BRIEF: From the records below, pull each line that has "with".

MATERIAL FOR THIS EXERCISE:
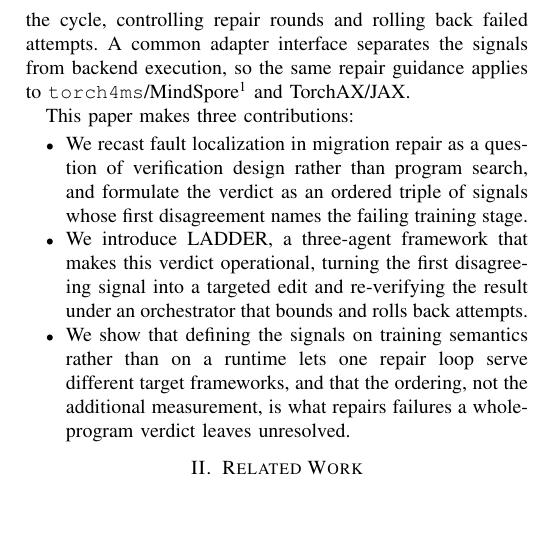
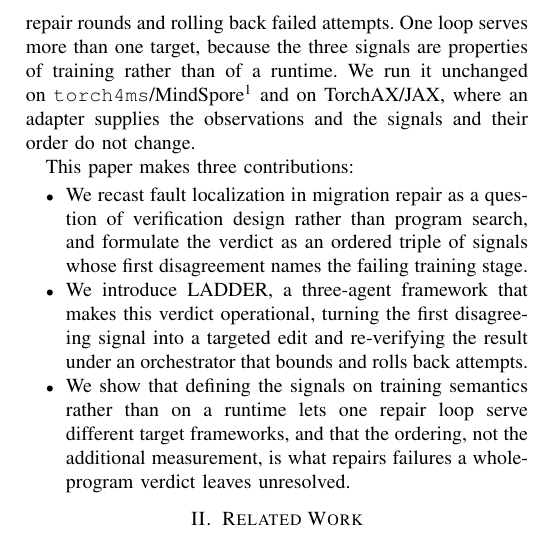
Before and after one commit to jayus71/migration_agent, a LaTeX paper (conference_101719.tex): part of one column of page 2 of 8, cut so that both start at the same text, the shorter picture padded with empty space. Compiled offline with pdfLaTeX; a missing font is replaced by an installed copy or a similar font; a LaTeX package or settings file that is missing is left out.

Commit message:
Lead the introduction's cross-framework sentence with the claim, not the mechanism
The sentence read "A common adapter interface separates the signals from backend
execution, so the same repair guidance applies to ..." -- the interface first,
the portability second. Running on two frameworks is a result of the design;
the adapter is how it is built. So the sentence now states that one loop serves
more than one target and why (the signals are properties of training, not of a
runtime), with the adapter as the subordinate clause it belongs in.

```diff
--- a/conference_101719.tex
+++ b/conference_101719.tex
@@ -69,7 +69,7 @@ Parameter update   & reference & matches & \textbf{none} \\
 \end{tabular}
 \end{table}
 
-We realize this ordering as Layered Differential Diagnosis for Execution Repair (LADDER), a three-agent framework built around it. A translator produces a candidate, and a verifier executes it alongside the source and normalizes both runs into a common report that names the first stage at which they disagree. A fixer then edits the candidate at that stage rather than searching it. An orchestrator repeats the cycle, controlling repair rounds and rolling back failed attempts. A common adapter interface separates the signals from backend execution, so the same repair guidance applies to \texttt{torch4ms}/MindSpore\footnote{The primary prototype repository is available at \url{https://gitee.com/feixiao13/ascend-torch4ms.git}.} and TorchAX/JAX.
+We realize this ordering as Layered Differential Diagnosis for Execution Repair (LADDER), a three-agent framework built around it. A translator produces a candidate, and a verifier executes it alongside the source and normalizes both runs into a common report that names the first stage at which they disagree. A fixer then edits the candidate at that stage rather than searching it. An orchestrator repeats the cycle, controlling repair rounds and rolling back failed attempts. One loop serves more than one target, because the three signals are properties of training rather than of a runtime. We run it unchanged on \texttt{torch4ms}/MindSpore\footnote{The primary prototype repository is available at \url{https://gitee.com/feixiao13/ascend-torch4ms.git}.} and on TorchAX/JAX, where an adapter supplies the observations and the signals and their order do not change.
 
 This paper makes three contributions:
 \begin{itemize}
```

==

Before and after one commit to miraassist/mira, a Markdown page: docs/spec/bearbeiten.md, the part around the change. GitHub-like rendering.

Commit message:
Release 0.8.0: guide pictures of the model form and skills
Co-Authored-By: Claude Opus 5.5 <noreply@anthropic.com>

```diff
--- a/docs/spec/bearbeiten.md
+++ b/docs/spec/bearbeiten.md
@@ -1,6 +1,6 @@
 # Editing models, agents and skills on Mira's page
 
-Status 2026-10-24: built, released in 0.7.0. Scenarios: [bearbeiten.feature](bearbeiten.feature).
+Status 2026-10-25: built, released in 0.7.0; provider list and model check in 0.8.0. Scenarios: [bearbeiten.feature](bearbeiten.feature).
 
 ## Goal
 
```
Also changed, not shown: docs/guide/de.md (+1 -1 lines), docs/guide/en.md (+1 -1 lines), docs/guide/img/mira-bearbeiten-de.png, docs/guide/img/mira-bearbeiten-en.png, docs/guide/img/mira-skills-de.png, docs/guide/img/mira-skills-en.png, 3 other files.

--

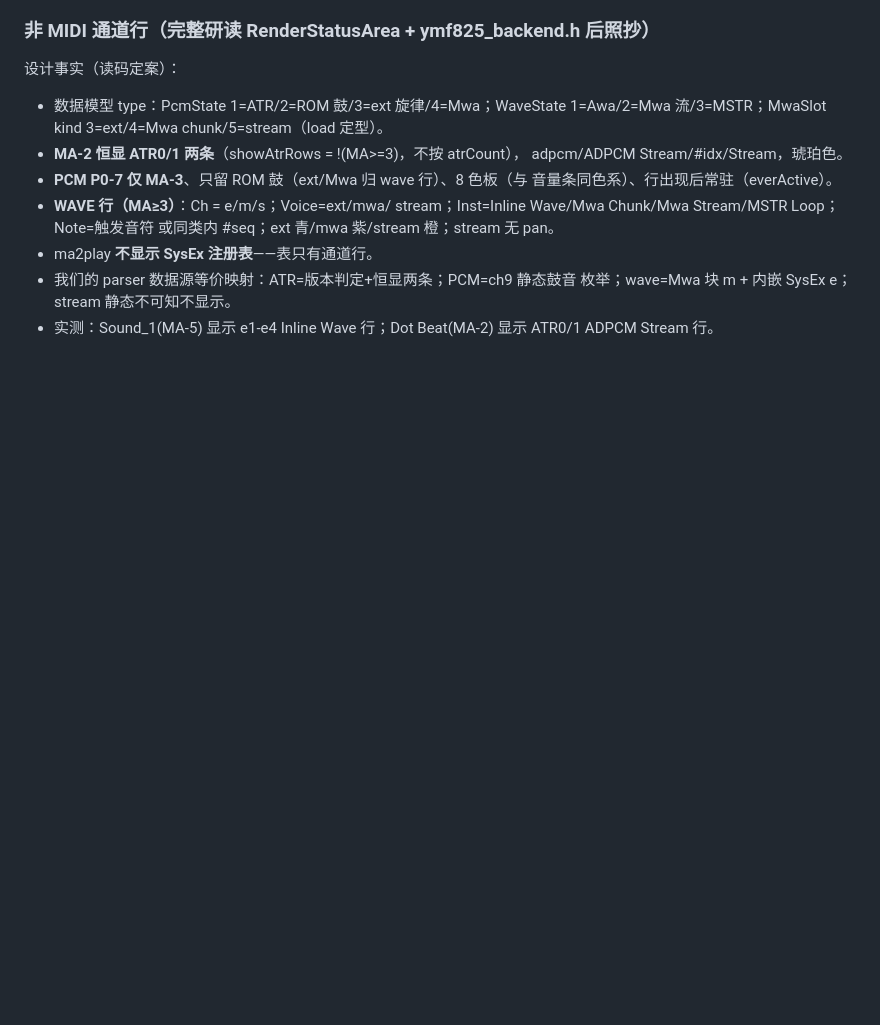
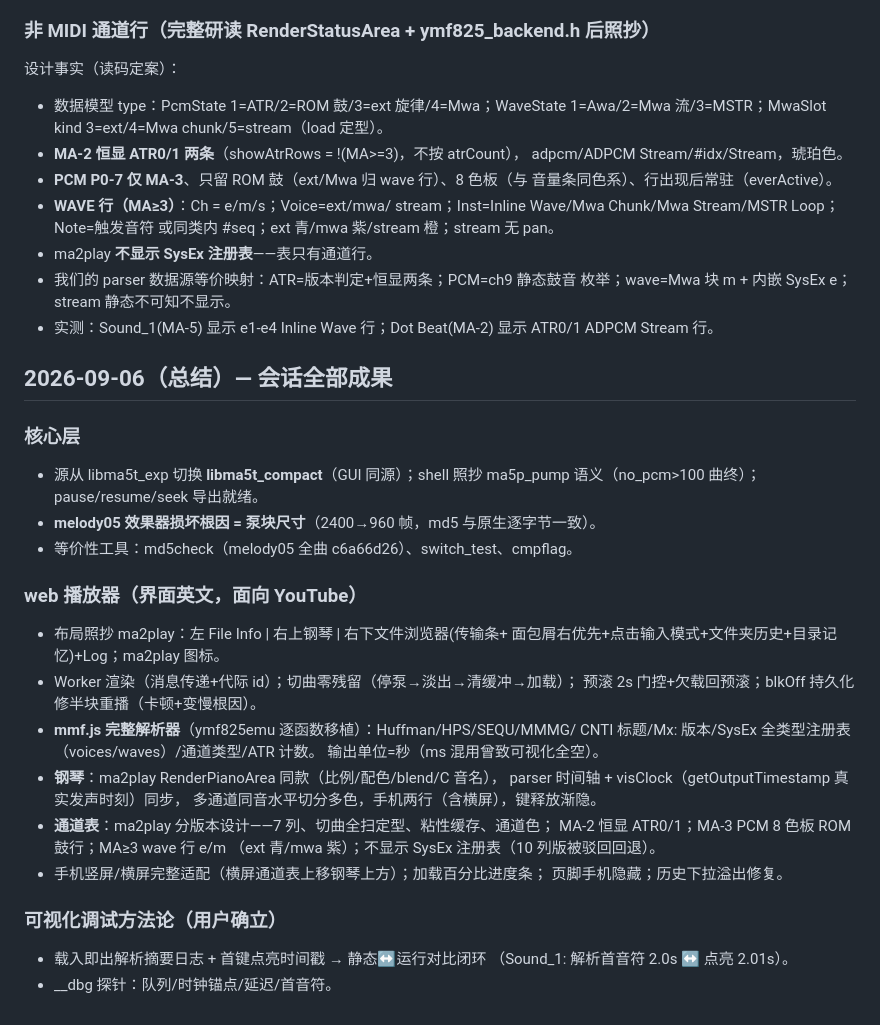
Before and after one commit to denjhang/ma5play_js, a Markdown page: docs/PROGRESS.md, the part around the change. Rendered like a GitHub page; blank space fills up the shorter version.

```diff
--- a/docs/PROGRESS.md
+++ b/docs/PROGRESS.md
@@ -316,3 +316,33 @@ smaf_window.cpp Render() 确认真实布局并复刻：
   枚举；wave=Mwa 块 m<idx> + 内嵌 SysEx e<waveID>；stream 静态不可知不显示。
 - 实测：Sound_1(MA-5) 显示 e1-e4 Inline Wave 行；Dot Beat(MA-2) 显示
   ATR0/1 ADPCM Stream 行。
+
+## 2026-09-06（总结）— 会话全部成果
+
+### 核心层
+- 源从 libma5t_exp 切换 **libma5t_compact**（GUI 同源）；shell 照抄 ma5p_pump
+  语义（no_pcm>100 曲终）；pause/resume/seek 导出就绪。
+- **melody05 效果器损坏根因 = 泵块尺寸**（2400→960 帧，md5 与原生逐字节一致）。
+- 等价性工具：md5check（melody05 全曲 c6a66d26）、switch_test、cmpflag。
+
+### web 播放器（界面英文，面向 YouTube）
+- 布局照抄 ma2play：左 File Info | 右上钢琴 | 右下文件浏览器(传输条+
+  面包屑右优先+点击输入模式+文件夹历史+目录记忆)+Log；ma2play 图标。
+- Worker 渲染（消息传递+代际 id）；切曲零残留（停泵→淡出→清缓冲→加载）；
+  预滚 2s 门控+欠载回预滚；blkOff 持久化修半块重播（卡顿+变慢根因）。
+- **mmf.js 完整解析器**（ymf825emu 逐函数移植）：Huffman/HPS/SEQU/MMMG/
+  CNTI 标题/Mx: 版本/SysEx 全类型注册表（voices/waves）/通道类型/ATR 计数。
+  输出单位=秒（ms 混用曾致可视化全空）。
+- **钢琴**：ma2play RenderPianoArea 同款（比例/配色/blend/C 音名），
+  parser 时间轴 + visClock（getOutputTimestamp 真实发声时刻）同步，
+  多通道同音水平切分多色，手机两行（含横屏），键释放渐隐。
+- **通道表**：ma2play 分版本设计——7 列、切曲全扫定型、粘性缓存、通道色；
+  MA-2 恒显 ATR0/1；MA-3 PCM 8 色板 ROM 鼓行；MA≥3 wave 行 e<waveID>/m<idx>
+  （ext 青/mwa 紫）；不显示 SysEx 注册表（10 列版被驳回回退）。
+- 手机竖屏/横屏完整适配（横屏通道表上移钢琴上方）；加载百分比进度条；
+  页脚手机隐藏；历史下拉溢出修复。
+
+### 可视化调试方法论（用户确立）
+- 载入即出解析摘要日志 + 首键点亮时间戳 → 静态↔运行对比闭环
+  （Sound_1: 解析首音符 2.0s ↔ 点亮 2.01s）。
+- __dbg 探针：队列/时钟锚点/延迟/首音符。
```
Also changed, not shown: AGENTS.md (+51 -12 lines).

YOUR RESPONSE:
Before and after one commit to jayus71/migration_agent, a LaTeX paper (conference_101719.tex): part of one column of page 2 of 8, cut so that both start at the same text, the shorter picture padded with empty space. Compiled offline with pdfLaTeX; a missing font is replaced by an installed copy or a similar font; a LaTeX package or settings file that is missing is left out.
Lead the introduction's cross-framework sentence with the claim, not the mechanism
runtime), with the adapter as the subordinate clause it belongs in.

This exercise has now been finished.